Homesickness triggers a lot of unpleasant thoughts and feelings. With it comes physical manifestations. Psychologists divide such body changes into two categories. The first one is under anxiety. When you get homesick, you become worried, nervous, and uneasy, precisely because the place you’re currently in now isn’t familiar to you. In the evolutionary standpoint, this anxiety helps the person be alert for possible dangers in the unknown ‘territory’. In the biological perspective, the anxiety switches on the fight-or-flight system. Under these conditions, you’ll experience physical changes, from upset stomach and shaky hands to palpitations, sweating, and dizziness.

The other category is grief. When you move into a new home, there’s a sense of loss of the old one. Even though the old one isn’t entirely perfect, in retrospect, it becomes idealised. You forget your noisy neighbours, and you say you miss the happy feeling of the community. You overlook the house’s leaky roof and peeling paint, and you say you long to be in the comfort of your bedroom. When you think you lost something precious, the grief intensifies. Depression may even set in. With it comes the difficulty going to sleep, not feeling the need to eat, and having trouble focusing on things.

The Cure for Homesickness

With a better grasp of what happens to your body when you feel homesick, it’s easier to think of solutions to alleviate it. One thing psychologists recommend is filling your home with pieces familiar to you. Like for instance, some furnishings from your old house. This will subconsciously inform your body that the new place isn’t entirely new and that there’s no need to be on the fight-or-flight mode. If you’re moving long-distance, it’s best to reach out to expertssed professionals are excellent in securing stuff so that you can cross your precious furniture off your to-worry list. Another way you can deal with the anxiety of homesickness is to remind yourself that it’s okay to feel a little upset. It sounds like a too-simplistic strategy but believe it or not, the constant internalising of this positive thought helps calm down your ready-to-fight-or-take-flight body.

As for the grief that comes from idealised memories, try to manage your thoughts by seeing the silver lining in your present situation. Think of the good things your move has granted. Perhaps, a new job, a different set of friends, a fresh start in life, etc. Keep your eyes fixed in these positives.

Are You Homesick?

Sad girl hugging a dog

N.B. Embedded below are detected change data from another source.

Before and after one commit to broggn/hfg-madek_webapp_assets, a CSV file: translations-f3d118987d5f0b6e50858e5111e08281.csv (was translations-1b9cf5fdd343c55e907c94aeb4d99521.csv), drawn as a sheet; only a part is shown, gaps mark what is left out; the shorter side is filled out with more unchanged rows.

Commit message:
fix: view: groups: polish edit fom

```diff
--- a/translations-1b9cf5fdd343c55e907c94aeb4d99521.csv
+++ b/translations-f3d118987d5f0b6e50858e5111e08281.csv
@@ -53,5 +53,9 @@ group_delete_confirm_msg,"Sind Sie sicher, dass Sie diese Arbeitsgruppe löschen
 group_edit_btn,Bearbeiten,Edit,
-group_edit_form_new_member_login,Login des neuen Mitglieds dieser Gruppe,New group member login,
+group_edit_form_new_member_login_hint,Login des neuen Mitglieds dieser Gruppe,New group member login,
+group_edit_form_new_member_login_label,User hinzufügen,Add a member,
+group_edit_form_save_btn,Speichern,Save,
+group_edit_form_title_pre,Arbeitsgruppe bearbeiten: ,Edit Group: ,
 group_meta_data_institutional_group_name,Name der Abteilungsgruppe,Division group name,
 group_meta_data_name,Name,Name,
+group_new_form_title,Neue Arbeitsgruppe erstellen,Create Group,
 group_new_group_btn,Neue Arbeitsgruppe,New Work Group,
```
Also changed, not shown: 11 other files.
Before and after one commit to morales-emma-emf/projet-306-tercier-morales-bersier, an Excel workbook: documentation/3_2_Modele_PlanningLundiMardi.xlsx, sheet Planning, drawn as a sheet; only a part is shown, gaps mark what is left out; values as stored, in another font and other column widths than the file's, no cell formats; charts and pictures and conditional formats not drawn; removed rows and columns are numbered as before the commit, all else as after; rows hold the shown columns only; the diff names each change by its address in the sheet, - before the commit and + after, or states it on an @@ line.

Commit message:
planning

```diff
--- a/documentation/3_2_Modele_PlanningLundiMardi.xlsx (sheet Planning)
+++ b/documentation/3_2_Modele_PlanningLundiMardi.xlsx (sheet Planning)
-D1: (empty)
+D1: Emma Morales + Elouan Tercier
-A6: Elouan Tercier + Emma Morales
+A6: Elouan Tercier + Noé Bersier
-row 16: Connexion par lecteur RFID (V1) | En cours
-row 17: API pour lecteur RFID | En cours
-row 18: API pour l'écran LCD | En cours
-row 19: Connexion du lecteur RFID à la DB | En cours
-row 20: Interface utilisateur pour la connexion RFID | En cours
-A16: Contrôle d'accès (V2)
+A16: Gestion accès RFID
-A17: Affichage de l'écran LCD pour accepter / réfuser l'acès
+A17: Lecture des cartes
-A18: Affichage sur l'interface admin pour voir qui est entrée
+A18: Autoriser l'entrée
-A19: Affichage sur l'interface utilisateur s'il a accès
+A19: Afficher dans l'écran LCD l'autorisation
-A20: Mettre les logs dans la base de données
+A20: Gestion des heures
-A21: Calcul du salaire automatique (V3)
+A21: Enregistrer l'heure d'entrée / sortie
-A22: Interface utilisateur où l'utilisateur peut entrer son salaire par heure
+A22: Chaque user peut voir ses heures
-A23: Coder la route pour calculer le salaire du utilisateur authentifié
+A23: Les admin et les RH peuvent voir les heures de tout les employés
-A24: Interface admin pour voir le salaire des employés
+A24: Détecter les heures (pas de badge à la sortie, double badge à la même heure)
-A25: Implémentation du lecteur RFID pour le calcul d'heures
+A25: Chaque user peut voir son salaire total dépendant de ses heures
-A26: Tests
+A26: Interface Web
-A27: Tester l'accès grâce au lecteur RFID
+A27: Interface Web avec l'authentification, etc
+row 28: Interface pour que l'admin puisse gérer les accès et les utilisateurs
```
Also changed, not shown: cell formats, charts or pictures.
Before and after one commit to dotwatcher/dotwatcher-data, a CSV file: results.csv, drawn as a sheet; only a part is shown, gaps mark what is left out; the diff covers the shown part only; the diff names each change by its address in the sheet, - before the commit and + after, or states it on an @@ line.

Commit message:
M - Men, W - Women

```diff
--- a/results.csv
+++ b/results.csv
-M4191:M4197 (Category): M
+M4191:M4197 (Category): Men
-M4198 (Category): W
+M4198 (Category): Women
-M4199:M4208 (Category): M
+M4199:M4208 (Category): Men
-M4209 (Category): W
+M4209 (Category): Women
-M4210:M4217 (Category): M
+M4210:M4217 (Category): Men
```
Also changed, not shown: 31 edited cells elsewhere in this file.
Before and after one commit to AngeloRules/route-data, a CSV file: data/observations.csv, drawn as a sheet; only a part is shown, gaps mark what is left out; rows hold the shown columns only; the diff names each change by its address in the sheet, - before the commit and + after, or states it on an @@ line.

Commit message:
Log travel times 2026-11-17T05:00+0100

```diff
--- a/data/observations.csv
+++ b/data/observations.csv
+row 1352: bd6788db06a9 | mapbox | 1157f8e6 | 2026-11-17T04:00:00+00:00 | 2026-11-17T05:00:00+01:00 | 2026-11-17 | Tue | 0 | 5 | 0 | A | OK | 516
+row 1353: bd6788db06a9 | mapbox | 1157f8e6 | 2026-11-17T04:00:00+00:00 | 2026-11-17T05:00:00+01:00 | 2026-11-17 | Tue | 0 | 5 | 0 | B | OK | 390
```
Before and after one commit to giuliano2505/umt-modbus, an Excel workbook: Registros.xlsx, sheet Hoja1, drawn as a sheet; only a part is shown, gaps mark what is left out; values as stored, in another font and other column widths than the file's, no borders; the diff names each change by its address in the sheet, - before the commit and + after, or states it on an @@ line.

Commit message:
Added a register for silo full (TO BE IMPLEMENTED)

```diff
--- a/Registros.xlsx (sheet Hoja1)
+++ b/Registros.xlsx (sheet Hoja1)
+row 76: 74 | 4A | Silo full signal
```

Have you been longing for home when you’re already home? Deal with the anxiety and grief head-on. And remember, it’s going to be okay. It may not look like it now, but it will be for sure.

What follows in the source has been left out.